Most e-crime goes unreported because of a lack of contact points

The Metropolitan Police is to set up an e-crime unit that will bring together all agencies that deal with crime committed online.

In a partnership between the Government, business and the police, the unit will be operational by the end of this year. If successful, it is likely to be extended to a national level.

The unit will serve a number of purposes, says Commander Sue Wilkinson of New Scotland Yard. "This will provide a centre of excellence for all agencies that deal with e-crime, where they can share best practice policy, co-ordinate major investigations, and provide a national point of contact for people wishing to report e-crime," she said.

According to Wilkinson, most e-crime goes unreported because of a lack of contact points.

"The biggest challenge is mainstreaming e-crime. It's everywhere. If every e-crime was reported our police forces would be swamped," she said.

The Metropolitan Police runs the only national point of contact for fraud and phishing reports, at .

Most people are unaware that they can report incidents of e-crime to local police forces, but even when they are reported they may not be dealt with properly. Local police forces do not always have the necessary resources to be able to deal with them, according to Wilkinson.
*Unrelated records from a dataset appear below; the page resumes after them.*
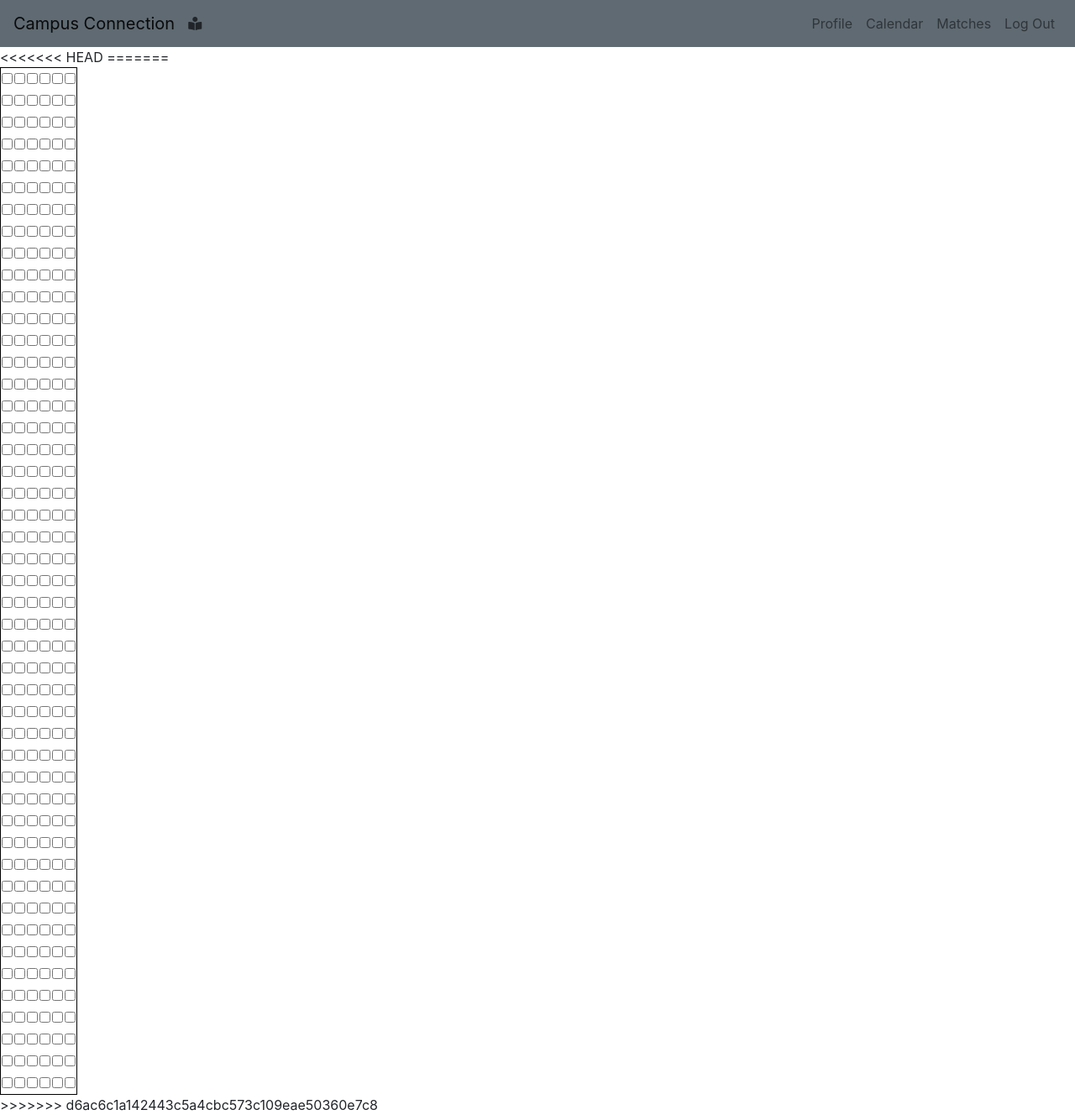
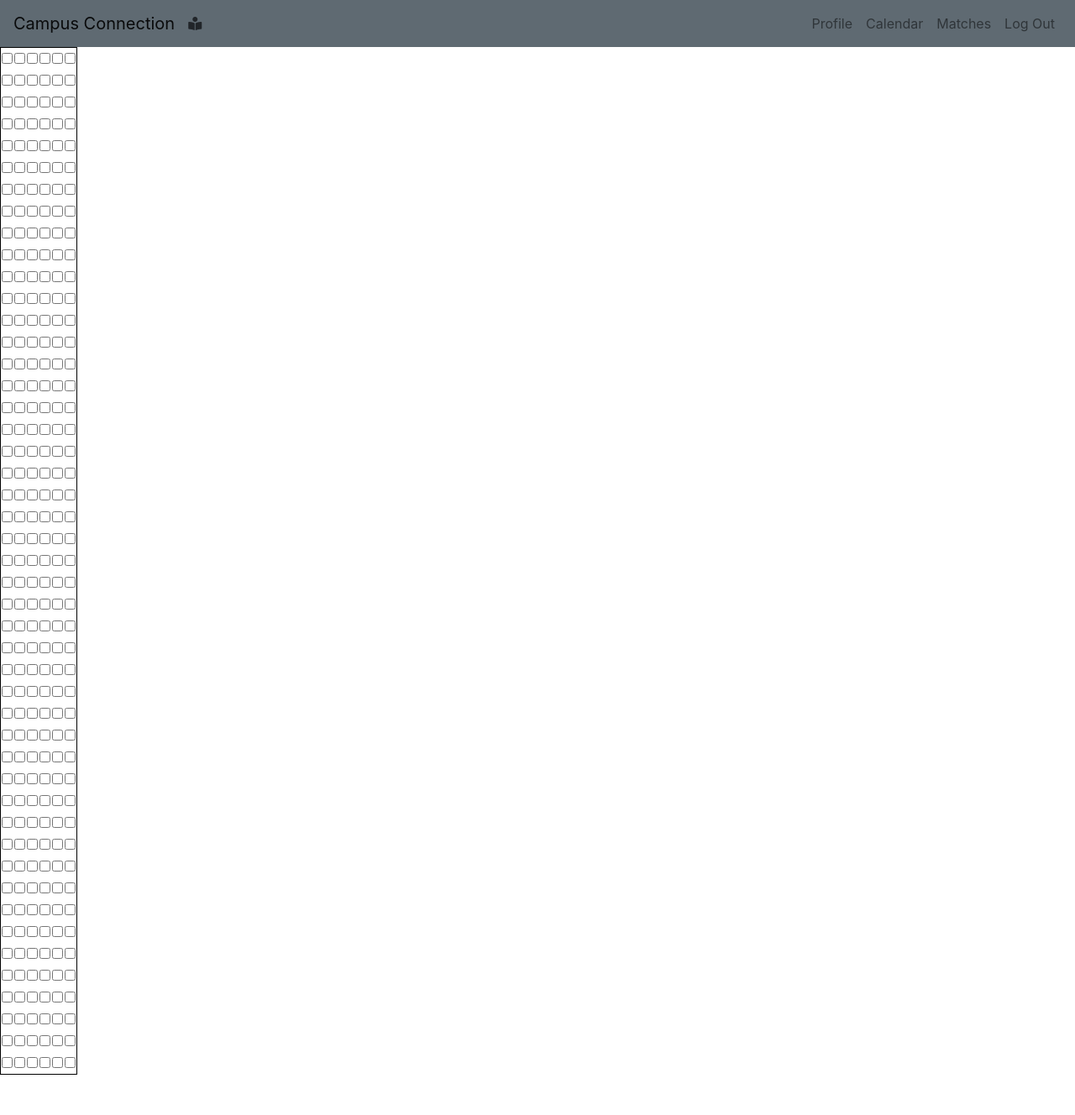
Before and after one commit to madhusivaraj/campus-connection, a Flask app: page /profile in a window 1280 px wide. Shown: the whole page at 84% size. After the commit the page ends 1280 px from the top, so only its background shows below. Run offline with Flask 2, Linux system fonts and the light colour scheme; the visitor is signed in with stand-in values (Sample User, id 1); data that the repository does not hold is empty; parts of the project's set-up code (start-up, migrations or seed data) failed here and were passed over; some libraries are stand-ins or nearby versions.

Commit message:
fixed profile table

```diff
--- a/templates/profile.html
+++ b/templates/profile.html
@@ -9,8 +9,6 @@
 {% block content %}
   <form method='post'>
 
-<<<<<<< HEAD
-=======
   <table style="border:1px solid black;">
   	{% for i in range(0, 47)%}
   		<tr>
@@ -23,7 +21,6 @@
   	{% endfor %}
   </table>
 
->>>>>>> d6ac6c1a142443c5a4cbc573c109eae50360e7c8
   </form>
 {% endblock %}
 </body>
```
Online fraud was previously dealt with by the National Hi-Tech Crime Unit , which became part of the Serious Organised Crime Agency (Soca) in April this year. But Soca now only deals with top-level crime. Anna Lagerkvist